START Material to process

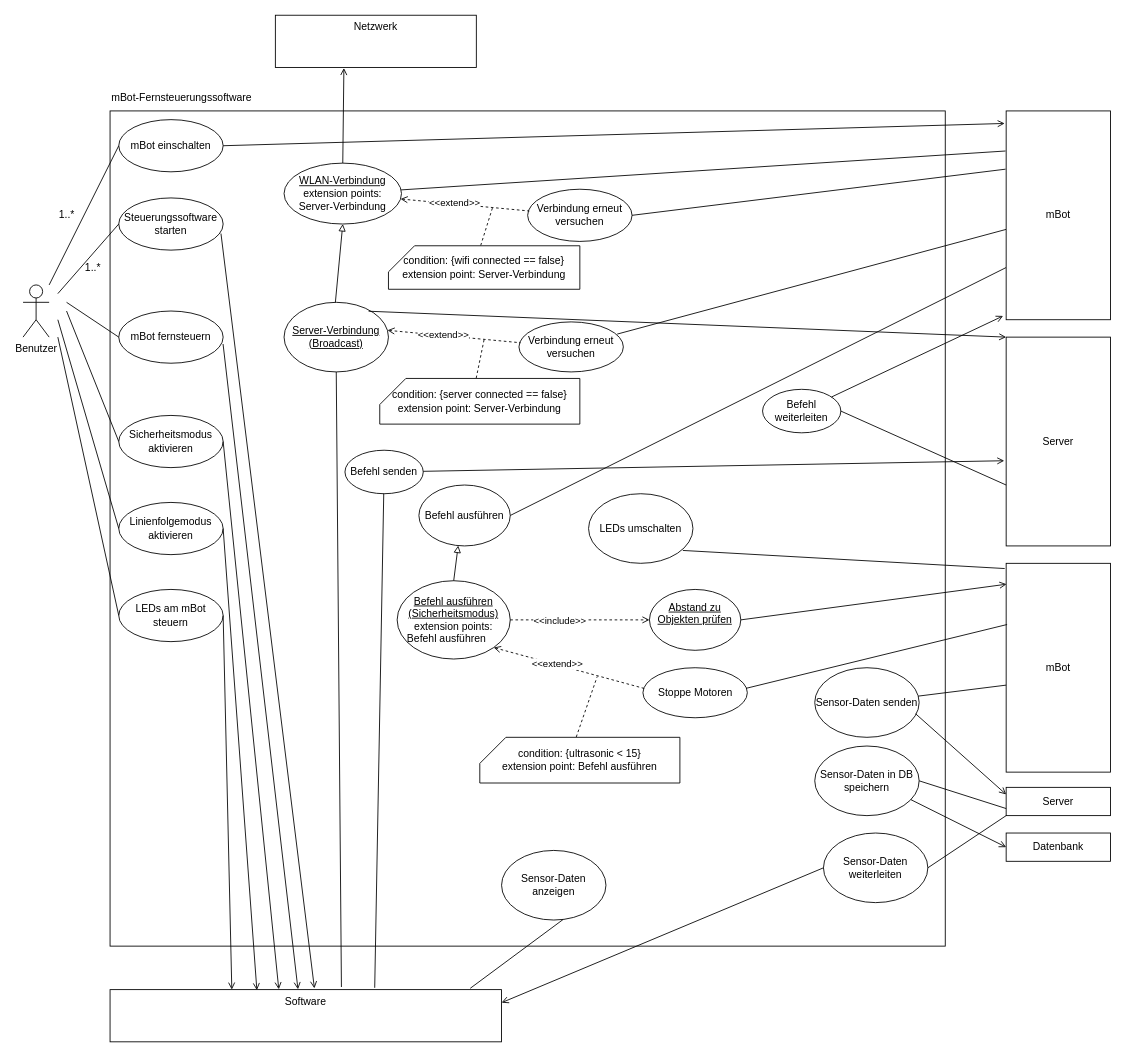
The draw.io diagram Documents/Diagramme/UseCaseDiagramm.drawio in huthuthiddeli/SYP_PROJEKT_23-24_Maier, before the edit. Source tidied: cells renumbered, new cells numbered last; positions are measured from the earlier drawing's top-left corner, leaving out a move shared by most shapes. Both pictures are drawn from the tidied source at 87%, with x=0, y=0 at pixel (23, 15).
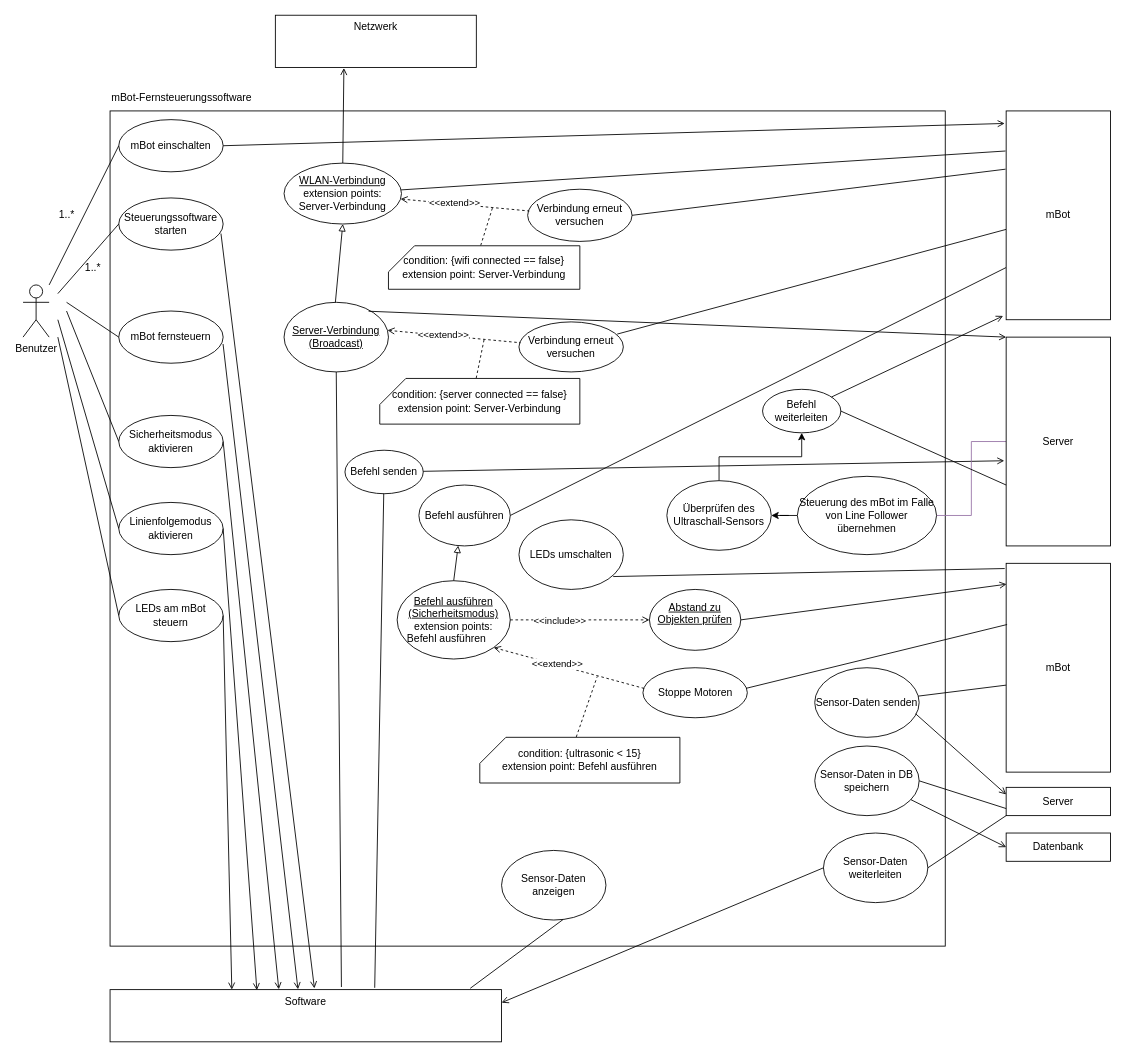
The same diagram, later.

Unchanged cells that the change refers to:
```xml
<mxCell id="56" value="Server" style="rounded=0;whiteSpace=wrap;html=1;" parent="1" vertex="1">
  <mxGeometry x="1130" y="370" width="120" height="240" as="geometry" />
</mxCell>
<mxCell id="57" value="Befehl weiterleiten" style="ellipse;whiteSpace=wrap;html=1;" parent="1" vertex="1">
  <mxGeometry x="850" y="430" width="90" height="50" as="geometry" />
</mxCell>
```

Diff of the diagram source:
```diff
@@
+    <mxCell id="84" style="edgeStyle=orthogonalEdgeStyle;rounded=0;jettySize=auto;html=1;endArrow=none;endFill=0;fillColor=#e1d5e7;strokeColor=#9673a6;" parent="1" edge="1" source="56" target="86">
+      <mxGeometry relative="1" as="geometry" />
+    </mxCell>
@@
     <mxCell id="67" value="LEDs umschalten" style="ellipse;whiteSpace=wrap;html=1;" parent="1" vertex="1">
-      <mxGeometry x="650" y="550" width="120" height="80" as="geometry" />
+      <mxGeometry x="570" y="580" width="120" height="80" as="geometry" />
     </mxCell>
@@
+    <mxCell id="85" style="edgeStyle=orthogonalEdgeStyle;rounded=0;jettySize=auto;html=1;endArrow=classic;endFill=1;" parent="1" edge="1" source="86" target="88">
+      <mxGeometry relative="1" as="geometry" />
+    </mxCell>
+    <mxCell id="86" value="Steuerung des mBot im Falle von Line Follower übernehmen" style="ellipse;whiteSpace=wrap;html=1;" parent="1" vertex="1">
+      <mxGeometry x="890" y="530" width="160" height="90" as="geometry" />
+    </mxCell>
+    <mxCell id="87" style="edgeStyle=orthogonalEdgeStyle;rounded=0;jettySize=auto;html=1;endArrow=classic;endFill=1;" parent="1" edge="1" source="88" target="57">
+      <mxGeometry relative="1" as="geometry" />
+    </mxCell>
+    <mxCell id="88" value="Überprüfen des Ultraschall-Sensors" style="ellipse;whiteSpace=wrap;html=1;" parent="1" vertex="1">
+      <mxGeometry x="740" y="535" width="120" height="80" as="geometry" />
+    </mxCell>
```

END Material to process

### Problem details
A verbatim copy of the material, pictures excluded, is what must be produced.

### Your response
The draw.io diagram Documents/Diagramme/UseCaseDiagramm.drawio in huthuthiddeli/SYP_PROJEKT_23-24_Maier, before the edit. Source tidied: cells renumbered, new cells numbered last; positions are measured from the earlier drawing's top-left corner, leaving out a move shared by most shapes. Both pictures are drawn from the tidied source at 87%, with x=0, y=0 at pixel (23, 15).
The same diagram, later.

Unchanged cells that the change refers to:
```xml
<mxCell id="56" value="Server" style="rounded=0;whiteSpace=wrap;html=1;" parent="1" vertex="1">
  <mxGeometry x="1130" y="370" width="120" height="240" as="geometry" />
</mxCell>
<mxCell id="57" value="Befehl weiterleiten" style="ellipse;whiteSpace=wrap;html=1;" parent="1" vertex="1">
  <mxGeometry x="850" y="430" width="90" height="50" as="geometry" />
</mxCell>
```

Diff of the diagram source:
```diff
@@
+    <mxCell id="84" style="edgeStyle=orthogonalEdgeStyle;rounded=0;jettySize=auto;html=1;endArrow=none;endFill=0;fillColor=#e1d5e7;strokeColor=#9673a6;" parent="1" edge="1" source="56" target="86">
+      <mxGeometry relative="1" as="geometry" />
+    </mxCell>
@@
     <mxCell id="67" value="LEDs umschalten" style="ellipse;whiteSpace=wrap;html=1;" parent="1" vertex="1">
-      <mxGeometry x="650" y="550" width="120" height="80" as="geometry" />
+      <mxGeometry x="570" y="580" width="120" height="80" as="geometry" />
     </mxCell>
@@
+    <mxCell id="85" style="edgeStyle=orthogonalEdgeStyle;rounded=0;jettySize=auto;html=1;endArrow=classic;endFill=1;" parent="1" edge="1" source="86" target="88">
+      <mxGeometry relative="1" as="geometry" />
+    </mxCell>
+    <mxCell id="86" value="Steuerung des mBot im Falle von Line Follower übernehmen" style="ellipse;whiteSpace=wrap;html=1;" parent="1" vertex="1">
+      <mxGeometry x="890" y="530" width="160" height="90" as="geometry" />
+    </mxCell>
+    <mxCell id="87" style="edgeStyle=orthogonalEdgeStyle;rounded=0;jettySize=auto;html=1;endArrow=classic;endFill=1;" parent="1" edge="1" source="88" target="57">
+      <mxGeometry relative="1" as="geometry" />
+    </mxCell>
+    <mxCell id="88" value="Überprüfen des Ultraschall-Sensors" style="ellipse;whiteSpace=wrap;html=1;" parent="1" vertex="1">
+      <mxGeometry x="740" y="535" width="120" height="80" as="geometry" />
+    </mxCell>
```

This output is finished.